Return the data below unaltered, but strip out the pictures.

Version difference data
---*---

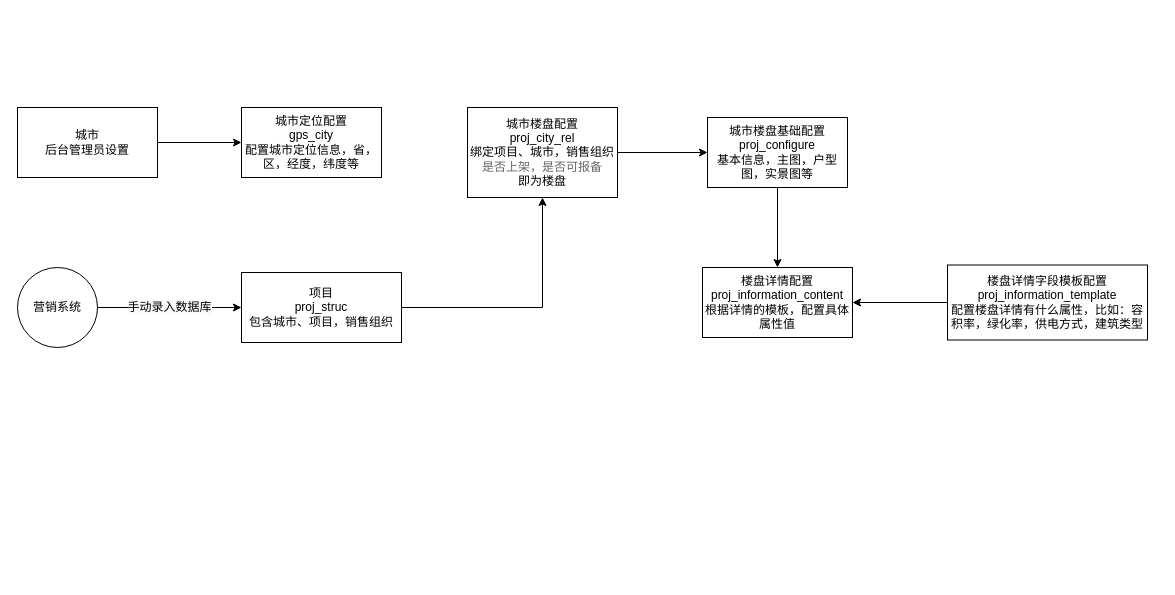
This is 全民营销.drawio from juesuchen/diagrams, a draw.io file, before an edit. Source tidied: cells renumbered, new cells numbered last; positions are measured from the earlier drawing's top-left corner, leaving out a move shared by most shapes. Both pictures are drawn from the tidied source at 100%, with x=0, y=0 at pixel (17, 107).
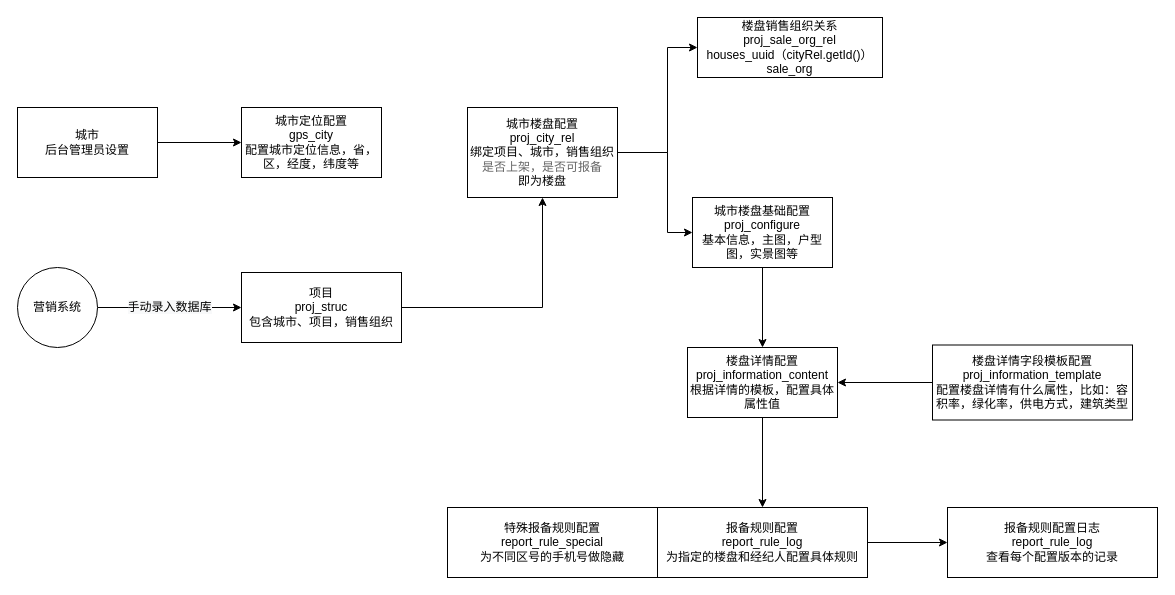
The same page after the edit.

Commit message:
更新全民营销.drawio

The change refers to these unchanged cells:
```xml
<mxCell id="8" value="城市楼盘配置&lt;br&gt;proj_city_rel&lt;br&gt;绑定项目、城市，销售组织&lt;br&gt;&lt;span style=&quot;color: rgb(102 , 102 , 102) ; font-family: &amp;#34;microsoft yahei&amp;#34; ; text-align: left ; background-color: rgb(255 , 255 , 255)&quot;&gt;是否上架，是否可报备&lt;/span&gt;&lt;br style=&quot;color: rgb(102 , 102 , 102) ; font-family: &amp;#34;microsoft yahei&amp;#34; ; text-align: left&quot;&gt;即为楼盘" style="rounded=0;whiteSpace=wrap;html=1;" parent="1" vertex="1">
  <mxGeometry x="450" width="150" height="90" as="geometry" />
</mxCell>
```

The edit, as a diff of the source:
```diff
@@
     <mxCell id="7" style="edgeStyle=orthogonalEdgeStyle;rounded=0;jettySize=auto;html=1;" parent="1" edge="1" source="8" target="12">
-      <mxGeometry relative="1" as="geometry" />
+      <mxGeometry relative="1" as="geometry">
+        <Array as="points">
+          <mxPoint x="650" y="45" />
+          <mxPoint x="650" y="125" />
+        </Array>
+      </mxGeometry>
     </mxCell>
+    <mxCell id="16" style="edgeStyle=orthogonalEdgeStyle;rounded=0;jettySize=auto;html=1;entryX=0;entryY=0.5;entryDx=0;entryDy=0;" parent="1" edge="1" source="8" target="18">
+      <mxGeometry relative="1" as="geometry">
+        <Array as="points">
+          <mxPoint x="650" y="45" />
+          <mxPoint x="650" y="-60" />
+        </Array>
+      </mxGeometry>
+    </mxCell>
@@
     <mxCell id="12" value="城市楼盘基础配置&lt;br&gt;proj_configure&lt;br&gt;基本信息，主图，户型图，实景图等" style="rounded=0;whiteSpace=wrap;html=1;" parent="1" vertex="1">
-      <mxGeometry x="690" y="10" width="140" height="70" as="geometry" />
+      <mxGeometry x="675" y="90" width="140" height="70" as="geometry" />
     </mxCell>
+    <mxCell id="17" style="edgeStyle=orthogonalEdgeStyle;rounded=0;jettySize=auto;html=1;" parent="1" edge="1" source="13" target="20">
+      <mxGeometry relative="1" as="geometry" />
+    </mxCell>
     <mxCell id="13" value="楼盘详情配置&lt;br&gt;proj_information_content&lt;br&gt;根据详情的模板，配置具体属性值" style="rounded=0;whiteSpace=wrap;html=1;" parent="1" vertex="1">
-      <mxGeometry x="685" y="160" width="150" height="70" as="geometry" />
+      <mxGeometry x="670" y="240" width="150" height="70" as="geometry" />
     </mxCell>
@@
     <mxCell id="15" value="楼盘详情字段模板配置&lt;br&gt;proj_information_template&lt;br&gt;配置楼盘详情有什么属性，比如：容积率，绿化率，供电方式，建筑类型" style="whiteSpace=wrap;html=1;rounded=0;" parent="1" vertex="1">
-      <mxGeometry x="930" y="157.5" width="200" height="75" as="geometry" />
+      <mxGeometry x="915" y="237.5" width="200" height="75" as="geometry" />
     </mxCell>
+    <mxCell id="18" value="楼盘销售组织关系&lt;br&gt;proj_sale_org_rel&lt;br&gt;houses_uuid（cityRel.getId()）&lt;br&gt;sale_org" style="rounded=0;whiteSpace=wrap;html=1;" parent="1" vertex="1">
+      <mxGeometry x="680" y="-90" width="185" height="60" as="geometry" />
+    </mxCell>
+    <mxCell id="19" style="edgeStyle=orthogonalEdgeStyle;rounded=0;jettySize=auto;html=1;" parent="1" edge="1" source="20" target="21">
+      <mxGeometry relative="1" as="geometry" />
+    </mxCell>
+    <mxCell id="20" value="报备规则配置&lt;br&gt;report_rule_log&lt;br&gt;为指定的楼盘和经纪人配置具体规则" style="rounded=0;whiteSpace=wrap;html=1;" parent="1" vertex="1">
+      <mxGeometry x="640" y="400" width="210" height="70" as="geometry" />
+    </mxCell>
+    <mxCell id="21" value="报备规则配置日志&lt;br&gt;report_rule_log&lt;br&gt;查看每个配置版本的记录" style="rounded=0;whiteSpace=wrap;html=1;" parent="1" vertex="1">
+      <mxGeometry x="930" y="400" width="210" height="70" as="geometry" />
+    </mxCell>
+    <mxCell id="22" value="特殊报备规则配置&lt;br&gt;report_rule_special&lt;br&gt;为不同区号的手机号做隐藏" style="rounded=0;whiteSpace=wrap;html=1;" parent="1" vertex="1">
+      <mxGeometry x="430" y="400" width="210" height="70" as="geometry" />
+    </mxCell>
```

---*---

**REPLY TO THE TASK**
This is 全民营销.drawio from juesuchen/diagrams, a draw.io file, before an edit. Source tidied: cells renumbered, new cells numbered last; positions are measured from the earlier drawing's top-left corner, leaving out a move shared by most shapes. Both pictures are drawn from the tidied source at 100%, with x=0, y=0 at pixel (17, 107).
The same page after the edit.

Commit message:
更新全民营销.drawio

The change refers to these unchanged cells:
```xml
<mxCell id="8" value="城市楼盘配置&lt;br&gt;proj_city_rel&lt;br&gt;绑定项目、城市，销售组织&lt;br&gt;&lt;span style=&quot;color: rgb(102 , 102 , 102) ; font-family: &amp;#34;microsoft yahei&amp;#34; ; text-align: left ; background-color: rgb(255 , 255 , 255)&quot;&gt;是否上架，是否可报备&lt;/span&gt;&lt;br style=&quot;color: rgb(102 , 102 , 102) ; font-family: &amp;#34;microsoft yahei&amp;#34; ; text-align: left&quot;&gt;即为楼盘" style="rounded=0;whiteSpace=wrap;html=1;" parent="1" vertex="1">
  <mxGeometry x="450" width="150" height="90" as="geometry" />
</mxCell>
```

The edit, as a diff of the source:
```diff
@@
     <mxCell id="7" style="edgeStyle=orthogonalEdgeStyle;rounded=0;jettySize=auto;html=1;" parent="1" edge="1" source="8" target="12">
-      <mxGeometry relative="1" as="geometry" />
+      <mxGeometry relative="1" as="geometry">
+        <Array as="points">
+          <mxPoint x="650" y="45" />
+          <mxPoint x="650" y="125" />
+        </Array>
+      </mxGeometry>
     </mxCell>
+    <mxCell id="16" style="edgeStyle=orthogonalEdgeStyle;rounded=0;jettySize=auto;html=1;entryX=0;entryY=0.5;entryDx=0;entryDy=0;" parent="1" edge="1" source="8" target="18">
+      <mxGeometry relative="1" as="geometry">
+        <Array as="points">
+          <mxPoint x="650" y="45" />
+          <mxPoint x="650" y="-60" />
+        </Array>
+      </mxGeometry>
+    </mxCell>
@@
     <mxCell id="12" value="城市楼盘基础配置&lt;br&gt;proj_configure&lt;br&gt;基本信息，主图，户型图，实景图等" style="rounded=0;whiteSpace=wrap;html=1;" parent="1" vertex="1">
-      <mxGeometry x="690" y="10" width="140" height="70" as="geometry" />
+      <mxGeometry x="675" y="90" width="140" height="70" as="geometry" />
     </mxCell>
+    <mxCell id="17" style="edgeStyle=orthogonalEdgeStyle;rounded=0;jettySize=auto;html=1;" parent="1" edge="1" source="13" target="20">
+      <mxGeometry relative="1" as="geometry" />
+    </mxCell>
     <mxCell id="13" value="楼盘详情配置&lt;br&gt;proj_information_content&lt;br&gt;根据详情的模板，配置具体属性值" style="rounded=0;whiteSpace=wrap;html=1;" parent="1" vertex="1">
-      <mxGeometry x="685" y="160" width="150" height="70" as="geometry" />
+      <mxGeometry x="670" y="240" width="150" height="70" as="geometry" />
     </mxCell>
@@
     <mxCell id="15" value="楼盘详情字段模板配置&lt;br&gt;proj_information_template&lt;br&gt;配置楼盘详情有什么属性，比如：容积率，绿化率，供电方式，建筑类型" style="whiteSpace=wrap;html=1;rounded=0;" parent="1" vertex="1">
-      <mxGeometry x="930" y="157.5" width="200" height="75" as="geometry" />
+      <mxGeometry x="915" y="237.5" width="200" height="75" as="geometry" />
     </mxCell>
+    <mxCell id="18" value="楼盘销售组织关系&lt;br&gt;proj_sale_org_rel&lt;br&gt;houses_uuid（cityRel.getId()）&lt;br&gt;sale_org" style="rounded=0;whiteSpace=wrap;html=1;" parent="1" vertex="1">
+      <mxGeometry x="680" y="-90" width="185" height="60" as="geometry" />
+    </mxCell>
+    <mxCell id="19" style="edgeStyle=orthogonalEdgeStyle;rounded=0;jettySize=auto;html=1;" parent="1" edge="1" source="20" target="21">
+      <mxGeometry relative="1" as="geometry" />
+    </mxCell>
+    <mxCell id="20" value="报备规则配置&lt;br&gt;report_rule_log&lt;br&gt;为指定的楼盘和经纪人配置具体规则" style="rounded=0;whiteSpace=wrap;html=1;" parent="1" vertex="1">
+      <mxGeometry x="640" y="400" width="210" height="70" as="geometry" />
+    </mxCell>
+    <mxCell id="21" value="报备规则配置日志&lt;br&gt;report_rule_log&lt;br&gt;查看每个配置版本的记录" style="rounded=0;whiteSpace=wrap;html=1;" parent="1" vertex="1">
+      <mxGeometry x="930" y="400" width="210" height="70" as="geometry" />
+    </mxCell>
+    <mxCell id="22" value="特殊报备规则配置&lt;br&gt;report_rule_special&lt;br&gt;为不同区号的手机号做隐藏" style="rounded=0;whiteSpace=wrap;html=1;" parent="1" vertex="1">
+      <mxGeometry x="430" y="400" width="210" height="70" as="geometry" />
+    </mxCell>
```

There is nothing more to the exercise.